She added that over 25,000 sanitary pads had been distributed to schools, maintaining that it was just a tip of the iceberg because of the high proportion of girls who use tissue paper, rags and even leaves in place of sanitary pads.
“We have 62 schools in Abuja, we have reached 18 schools and have covered more than 35,000 girls. We have reached three IDP camps, two in Nasarawa State, one in Minna. We have distributed over 25,000 pads. We are looking at getting one million pads. Our aim is to make sure that government keys into this and see to the distribution of sanitary pads in schools.
“I was shocked to see four girls cluttering around a tree, and I saw blood on a paper.

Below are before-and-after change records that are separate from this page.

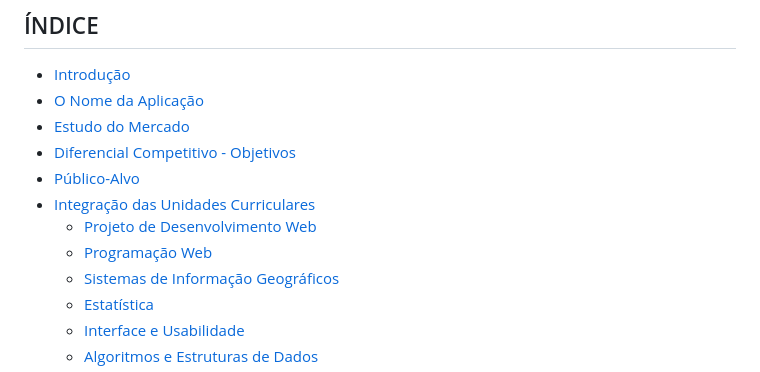
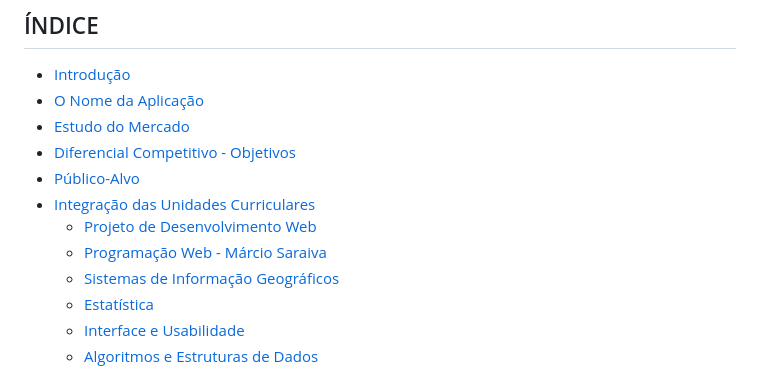
Before and after one commit to edjasilva/ProjetoWeb-2024, a Markdown page: README.md, the part around the change. Rendered like a GitHub page.

```diff
--- a/README.md
+++ b/README.md
@@ -9,7 +9,7 @@
 - [Público-Alvo](#Público-alvo)
 - [Integração das Unidades Curriculares](#Integração-das-Unidades-Curriculares)
   - [Projeto de Desenvolvimento Web](#Projeto-de-Desenvolvimento-Web)
-  - [Programação Web](#Programação-Web---Márcio-Saraiva)
+  - [Programação Web - Márcio Saraiva](#Programação-Web---Márcio-Saraiva)
   - [Sistemas de Informação Geográficos](#Sistemas-de-Informação-Geográficos)
   - [Estatística](#Estatística)
   - [Interface e Usabilidade](#Interface-e-Usabilidade)
```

I discovered that one of the girls was trying to change her pad with a newspaper. Another girl told me that she wears up to six skirts, and she keeps removing them as they get soaked in blood and when it gets to the last one she leaves the school easily because it is not fenced.
“If sanitary pad is as low as N350, it should be affordable and accessible to girls. We sensitised a school in Nasarawa State and distributed pads. One of girls told us that her mom refused to allow her use the sanitary pad because she doesn’t want us to get used to it due to its high cost.
“We cannot sustain it. We are pushing for renewable pads. But, as it is, so many people like the conventional sanitary pads. If we make it affordable and biodegradable, it will be better for us,” she added.